Rewards and Punishments

Welcome to my virtual therapy room!  I am Dr Lori Beth Bisbey and this is Sex Spoken Here.

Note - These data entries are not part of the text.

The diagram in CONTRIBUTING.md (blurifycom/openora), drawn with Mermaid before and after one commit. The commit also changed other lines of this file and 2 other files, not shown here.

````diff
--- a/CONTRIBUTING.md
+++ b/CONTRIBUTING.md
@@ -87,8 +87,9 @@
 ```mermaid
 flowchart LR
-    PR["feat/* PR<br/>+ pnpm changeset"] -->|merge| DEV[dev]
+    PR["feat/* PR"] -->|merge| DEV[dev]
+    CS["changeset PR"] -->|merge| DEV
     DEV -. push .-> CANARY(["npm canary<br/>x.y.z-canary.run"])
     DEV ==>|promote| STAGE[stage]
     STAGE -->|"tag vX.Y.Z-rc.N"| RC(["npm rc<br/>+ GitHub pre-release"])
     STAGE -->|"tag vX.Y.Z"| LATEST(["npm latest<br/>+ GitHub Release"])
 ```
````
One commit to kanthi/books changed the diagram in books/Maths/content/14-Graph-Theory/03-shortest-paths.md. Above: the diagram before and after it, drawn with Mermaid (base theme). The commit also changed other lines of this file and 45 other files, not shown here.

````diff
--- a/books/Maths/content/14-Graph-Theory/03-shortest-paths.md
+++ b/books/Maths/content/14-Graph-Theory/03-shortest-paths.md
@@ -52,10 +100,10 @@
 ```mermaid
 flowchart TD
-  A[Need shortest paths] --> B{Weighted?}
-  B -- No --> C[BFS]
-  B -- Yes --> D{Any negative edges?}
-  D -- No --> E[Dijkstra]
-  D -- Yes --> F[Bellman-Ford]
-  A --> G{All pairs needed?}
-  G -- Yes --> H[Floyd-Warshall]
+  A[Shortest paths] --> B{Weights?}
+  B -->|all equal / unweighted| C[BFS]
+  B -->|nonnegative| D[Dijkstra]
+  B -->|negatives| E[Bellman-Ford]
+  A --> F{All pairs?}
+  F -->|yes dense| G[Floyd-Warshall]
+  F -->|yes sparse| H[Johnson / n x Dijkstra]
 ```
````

Remember that this Vlog deals with adult themes so if you don’t have privacy you might wish to put on your headphones.

Today I am talking about rewards and punishments.

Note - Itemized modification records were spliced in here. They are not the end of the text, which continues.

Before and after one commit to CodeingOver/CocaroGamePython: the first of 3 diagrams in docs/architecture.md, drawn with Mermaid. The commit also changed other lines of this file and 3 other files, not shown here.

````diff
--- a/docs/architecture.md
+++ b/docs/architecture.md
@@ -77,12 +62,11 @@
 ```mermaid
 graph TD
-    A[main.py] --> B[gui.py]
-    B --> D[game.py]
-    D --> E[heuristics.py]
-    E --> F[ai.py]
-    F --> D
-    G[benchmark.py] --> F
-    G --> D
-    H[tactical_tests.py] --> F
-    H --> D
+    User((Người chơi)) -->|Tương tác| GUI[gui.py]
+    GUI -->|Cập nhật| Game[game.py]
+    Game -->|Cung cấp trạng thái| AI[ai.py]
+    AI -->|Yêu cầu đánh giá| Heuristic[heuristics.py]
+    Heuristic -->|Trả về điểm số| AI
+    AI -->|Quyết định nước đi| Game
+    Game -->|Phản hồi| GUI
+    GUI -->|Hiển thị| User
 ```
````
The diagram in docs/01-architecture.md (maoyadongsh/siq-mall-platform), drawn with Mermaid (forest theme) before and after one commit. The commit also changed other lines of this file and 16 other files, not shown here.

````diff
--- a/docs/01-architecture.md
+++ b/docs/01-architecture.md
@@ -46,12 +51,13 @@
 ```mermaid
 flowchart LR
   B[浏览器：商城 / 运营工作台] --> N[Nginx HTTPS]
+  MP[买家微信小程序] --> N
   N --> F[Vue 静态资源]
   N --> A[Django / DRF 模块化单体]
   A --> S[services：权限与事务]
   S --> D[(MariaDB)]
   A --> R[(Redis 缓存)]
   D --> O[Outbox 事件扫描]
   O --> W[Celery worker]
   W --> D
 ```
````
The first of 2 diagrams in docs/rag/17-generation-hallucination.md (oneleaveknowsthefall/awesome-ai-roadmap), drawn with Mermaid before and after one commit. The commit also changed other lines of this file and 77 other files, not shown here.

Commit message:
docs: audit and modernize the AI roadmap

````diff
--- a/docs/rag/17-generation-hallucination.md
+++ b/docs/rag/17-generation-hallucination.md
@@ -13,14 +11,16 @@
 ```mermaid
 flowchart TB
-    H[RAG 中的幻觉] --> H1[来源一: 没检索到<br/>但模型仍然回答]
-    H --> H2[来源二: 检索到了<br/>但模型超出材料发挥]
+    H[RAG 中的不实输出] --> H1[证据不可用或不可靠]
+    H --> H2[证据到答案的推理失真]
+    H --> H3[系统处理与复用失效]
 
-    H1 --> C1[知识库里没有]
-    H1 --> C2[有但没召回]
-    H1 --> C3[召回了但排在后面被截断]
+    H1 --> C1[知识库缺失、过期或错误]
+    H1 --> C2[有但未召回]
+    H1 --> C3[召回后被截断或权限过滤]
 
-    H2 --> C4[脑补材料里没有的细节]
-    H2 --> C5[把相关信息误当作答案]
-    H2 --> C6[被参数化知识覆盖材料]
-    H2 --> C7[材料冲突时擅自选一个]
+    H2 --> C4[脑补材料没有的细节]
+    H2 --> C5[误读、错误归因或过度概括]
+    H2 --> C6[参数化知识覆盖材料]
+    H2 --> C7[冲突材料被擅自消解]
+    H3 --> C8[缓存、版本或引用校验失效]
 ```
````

This may seem an unusual topic for sex and relationships.  However, I was talking about authority transfer based relationships recently with a friend about rewards and punishments and when I thought more about it, the topic applies to other relationships as well.

Rewards are the things that feel good to us.

Punishments are the things that don’t feel good to us.  If you want to shape behaviour, using both can work extremely well. One thing I have noticed working with people over the years is that often others make assumptions about what their partner or child will find rewarding or punishing.  If you get this wrong, you will not get the effect you are looking for.

Often parents send children to their room as a punishment.  However, usually, in a child’s room is all their favourite things – laptop, tablet, phone, toys, stuffed toys, etc.  So being sent to their room is actually a reward as they are being given time to go play on their own.

I advise couples to discuss what they find rewarding and punishing.  For example, one partner might find time and undivided attention to be the best way of showing them how much they are loved.  Another might want lots of presents.      I also advise couples to look at their expectations at the same time.  Making agreements about expectations, rewards and punishments can strengthen a relationship.

In authority transfer based relationships, spelling out rewards and punishments is common.

Again it is important to make sure that a punishment is truly a punishment and a reward truly a reward.   It is useful too look at what type of system works best for your person.  Some people modify behaviour best as a result of being rewarded when they do well. Others work best when they are punished for doing wrong.

It is important to remember that we can only truly control ourselves so truly to modify someone else’s behaviour does not have guaranteed results.  It is also essential to have consent from the person whose behaviour you are seeking to modify.

If you are interested in the history of behaviour modification, have a look at Pavlov’s work and BF Skinner’s work.

Thanks for joining me this week for Sex Spoken Here with Dr Lori Beth Bisbey.  Write to me with suggestions for the show, questions you want answered at, follow me on twitter and instagram @drbisbey. For a free 30 minute strategy session with me, go to and head to the contact page and click the button that says Schedule Now!  I look forward to seeing you next week


Like this article?

Share on Facebook
Share on Twitter
Share on Linkdin
Share on Pinterest

Leave a comment